Why Cite?

There are many reasons to cite your sources including to:

  • Give credit to authors or artists whose work you have used
  • Allow people who are reviewing your work to check your sources
  • Show readers how you came up with your arguments or ideas
  • Provide scholars with other sources for their research
  • Avoid plagiarism

What you don't know CAN hurt you!

For more information about the College's policy related to plagiarism access the Student Handbook. For more information about problems with plagiarism visit the MLA Style Center.

When to Cite

Cite a source when you:

  • Copy information exactly from it; this includes primary sources, such as when you have interviewed someone or are referring to a work of art or image.
  • Paraphrase, summarize or use your own words to describe ideas from a work.
  • Cite statistics, data, or other numerical information that was compiled by someone other than yourself.

NOTE: Do not cite a source when you are using what is considered "common knowledge," such as a date in history, basic biographical facts about a prominent person, or other well known facts (e.g. there are 12 months in a year, the planets revolve around the sun, the American Civil War began on April 12, 1861). If the facts are in dispute, it is best to cite sources.

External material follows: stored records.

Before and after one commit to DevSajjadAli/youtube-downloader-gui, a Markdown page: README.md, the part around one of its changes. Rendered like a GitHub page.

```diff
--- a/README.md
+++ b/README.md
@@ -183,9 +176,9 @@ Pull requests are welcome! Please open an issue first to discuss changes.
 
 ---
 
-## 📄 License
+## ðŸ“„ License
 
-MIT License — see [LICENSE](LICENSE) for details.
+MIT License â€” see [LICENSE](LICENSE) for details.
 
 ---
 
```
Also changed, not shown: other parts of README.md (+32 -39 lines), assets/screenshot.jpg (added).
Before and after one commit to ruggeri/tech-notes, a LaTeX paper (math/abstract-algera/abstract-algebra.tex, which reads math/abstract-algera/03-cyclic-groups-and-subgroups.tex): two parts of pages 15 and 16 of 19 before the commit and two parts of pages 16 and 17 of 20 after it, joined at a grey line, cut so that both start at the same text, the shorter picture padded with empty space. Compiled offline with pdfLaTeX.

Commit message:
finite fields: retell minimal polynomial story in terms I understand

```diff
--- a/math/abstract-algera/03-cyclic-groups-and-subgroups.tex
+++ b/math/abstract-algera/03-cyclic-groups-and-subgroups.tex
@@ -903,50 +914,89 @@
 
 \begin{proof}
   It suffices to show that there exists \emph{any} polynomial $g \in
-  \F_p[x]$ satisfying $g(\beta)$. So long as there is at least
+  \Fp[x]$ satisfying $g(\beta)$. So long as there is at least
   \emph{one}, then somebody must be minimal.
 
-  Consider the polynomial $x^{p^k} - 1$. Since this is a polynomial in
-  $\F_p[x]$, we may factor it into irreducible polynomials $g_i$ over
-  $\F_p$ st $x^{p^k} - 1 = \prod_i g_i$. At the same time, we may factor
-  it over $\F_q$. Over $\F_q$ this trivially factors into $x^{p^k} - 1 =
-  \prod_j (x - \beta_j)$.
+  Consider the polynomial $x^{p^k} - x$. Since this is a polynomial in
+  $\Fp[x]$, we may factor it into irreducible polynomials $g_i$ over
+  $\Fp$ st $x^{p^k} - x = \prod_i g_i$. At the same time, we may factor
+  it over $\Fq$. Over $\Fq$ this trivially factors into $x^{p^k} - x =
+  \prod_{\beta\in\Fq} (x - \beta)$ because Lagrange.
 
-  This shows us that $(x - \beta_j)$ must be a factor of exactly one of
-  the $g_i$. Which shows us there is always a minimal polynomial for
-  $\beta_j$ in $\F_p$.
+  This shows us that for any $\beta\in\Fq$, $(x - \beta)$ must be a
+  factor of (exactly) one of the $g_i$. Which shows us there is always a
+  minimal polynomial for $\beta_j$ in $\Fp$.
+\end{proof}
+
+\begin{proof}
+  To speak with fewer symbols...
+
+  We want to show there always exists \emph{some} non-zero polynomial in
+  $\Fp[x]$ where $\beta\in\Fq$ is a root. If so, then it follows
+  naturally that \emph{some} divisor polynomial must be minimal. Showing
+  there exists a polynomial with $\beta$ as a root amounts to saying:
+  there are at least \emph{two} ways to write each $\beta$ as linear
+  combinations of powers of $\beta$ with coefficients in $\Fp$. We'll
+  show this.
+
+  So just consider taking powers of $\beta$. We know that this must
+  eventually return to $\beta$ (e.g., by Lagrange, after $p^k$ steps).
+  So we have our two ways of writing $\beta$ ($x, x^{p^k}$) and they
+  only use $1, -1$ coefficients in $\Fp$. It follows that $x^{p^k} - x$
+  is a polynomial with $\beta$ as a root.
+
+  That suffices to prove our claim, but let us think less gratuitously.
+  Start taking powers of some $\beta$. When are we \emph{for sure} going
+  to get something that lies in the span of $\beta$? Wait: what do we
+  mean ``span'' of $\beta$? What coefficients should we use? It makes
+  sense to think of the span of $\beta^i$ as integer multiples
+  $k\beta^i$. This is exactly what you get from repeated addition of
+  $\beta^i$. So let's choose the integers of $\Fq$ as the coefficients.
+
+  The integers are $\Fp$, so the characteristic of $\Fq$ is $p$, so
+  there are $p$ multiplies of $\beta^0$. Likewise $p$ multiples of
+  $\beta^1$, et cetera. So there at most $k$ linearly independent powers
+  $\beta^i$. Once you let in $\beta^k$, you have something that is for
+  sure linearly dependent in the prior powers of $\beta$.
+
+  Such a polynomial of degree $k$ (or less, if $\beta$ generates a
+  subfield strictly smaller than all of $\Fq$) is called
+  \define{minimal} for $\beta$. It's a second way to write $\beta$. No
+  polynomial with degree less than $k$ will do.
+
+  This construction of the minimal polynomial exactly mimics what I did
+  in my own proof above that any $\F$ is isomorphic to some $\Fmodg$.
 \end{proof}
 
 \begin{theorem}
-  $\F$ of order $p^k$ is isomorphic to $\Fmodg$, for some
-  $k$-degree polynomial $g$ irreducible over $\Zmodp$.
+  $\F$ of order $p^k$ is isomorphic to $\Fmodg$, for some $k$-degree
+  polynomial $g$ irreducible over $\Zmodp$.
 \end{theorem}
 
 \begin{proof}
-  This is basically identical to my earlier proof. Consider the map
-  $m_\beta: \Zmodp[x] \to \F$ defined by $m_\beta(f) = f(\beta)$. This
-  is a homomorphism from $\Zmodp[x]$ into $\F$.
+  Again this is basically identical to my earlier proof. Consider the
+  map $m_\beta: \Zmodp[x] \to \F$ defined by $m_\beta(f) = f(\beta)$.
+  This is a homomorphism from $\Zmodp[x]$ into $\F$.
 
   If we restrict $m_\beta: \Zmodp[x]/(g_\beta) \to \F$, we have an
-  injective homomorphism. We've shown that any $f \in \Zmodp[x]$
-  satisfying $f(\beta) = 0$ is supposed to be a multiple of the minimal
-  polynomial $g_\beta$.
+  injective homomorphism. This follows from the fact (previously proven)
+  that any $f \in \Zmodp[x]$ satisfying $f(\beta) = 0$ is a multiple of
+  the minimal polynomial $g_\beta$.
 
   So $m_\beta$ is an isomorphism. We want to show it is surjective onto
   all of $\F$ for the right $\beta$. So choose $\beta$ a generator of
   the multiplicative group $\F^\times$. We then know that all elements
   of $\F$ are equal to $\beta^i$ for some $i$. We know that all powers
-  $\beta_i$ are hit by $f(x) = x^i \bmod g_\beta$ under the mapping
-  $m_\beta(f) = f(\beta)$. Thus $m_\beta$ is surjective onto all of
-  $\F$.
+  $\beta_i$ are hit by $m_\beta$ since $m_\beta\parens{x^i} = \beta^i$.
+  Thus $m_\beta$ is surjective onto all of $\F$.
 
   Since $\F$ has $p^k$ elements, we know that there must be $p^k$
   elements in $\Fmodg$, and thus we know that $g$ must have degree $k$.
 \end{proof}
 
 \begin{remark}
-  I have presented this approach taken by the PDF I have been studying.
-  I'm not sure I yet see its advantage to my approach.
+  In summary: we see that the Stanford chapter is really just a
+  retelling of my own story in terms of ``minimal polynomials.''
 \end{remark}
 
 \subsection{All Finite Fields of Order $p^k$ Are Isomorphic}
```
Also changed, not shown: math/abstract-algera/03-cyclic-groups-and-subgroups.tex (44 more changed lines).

How to Cite

Overview

The essential parts of MLA citation style are the works cited list and in-text citations. These two components work together to allow readers to find the exact sources used by the writer, as well as where in the paper these sources were used.

The works cited list is the master list of all sources used. It is located after the paper body. Each source has its own entry on the list and is formatted according to MLA's style. For example, here is a citation for an article from a magazine:

Williams, Joseph P. “Fighting Food Insecurity on College Campuses.” U.S. News - The Civic Report, Feb. 2019, pp. 12–15. EBSCOhost, search-ebscohost-com.libdb.dccc.edu/login.aspx?direct=true&db=f5h&AN=134613507&site=ehost-live&scope=site. 

Citations for this article found in the body of the paper are linked back to the exact entry for the source appearing on the works cited list. These citations use the least information possible about the source in order to make an accurate match. For example, when information from the above source is used in the body of the paper an embedded citation is included:

Research has shown that students at community colleges and trade schools are more likely to experience food insecurity compared to students at other types of higher education institutions (Williams 13).

Basics for Creating Works Cited List Entries

MLA identifies several core elements that should be included in each citation, when available such as author, title, and publication date.

The template itself may contain:

  1. Author last name, first name.
  2. “Title of Source.” (e.g. article title or book title) 
  3. Container #1, (italicize the name of magazine, journal, book or website when source forms part of a larger whole, e.g. short story in an anthology or an article in a newspaper) 
  4. Contributor,
  5. Version, (edition (ed.)), 
  6. Number, (vol., issue no., date, pp.).
  7. Publisher, (not part of a magazine or journal citation) 
  8. Publication date,
  9. Location

For more information see the template below. Or refer to section 5.1 and Appendix 2 of the MLA Handbook.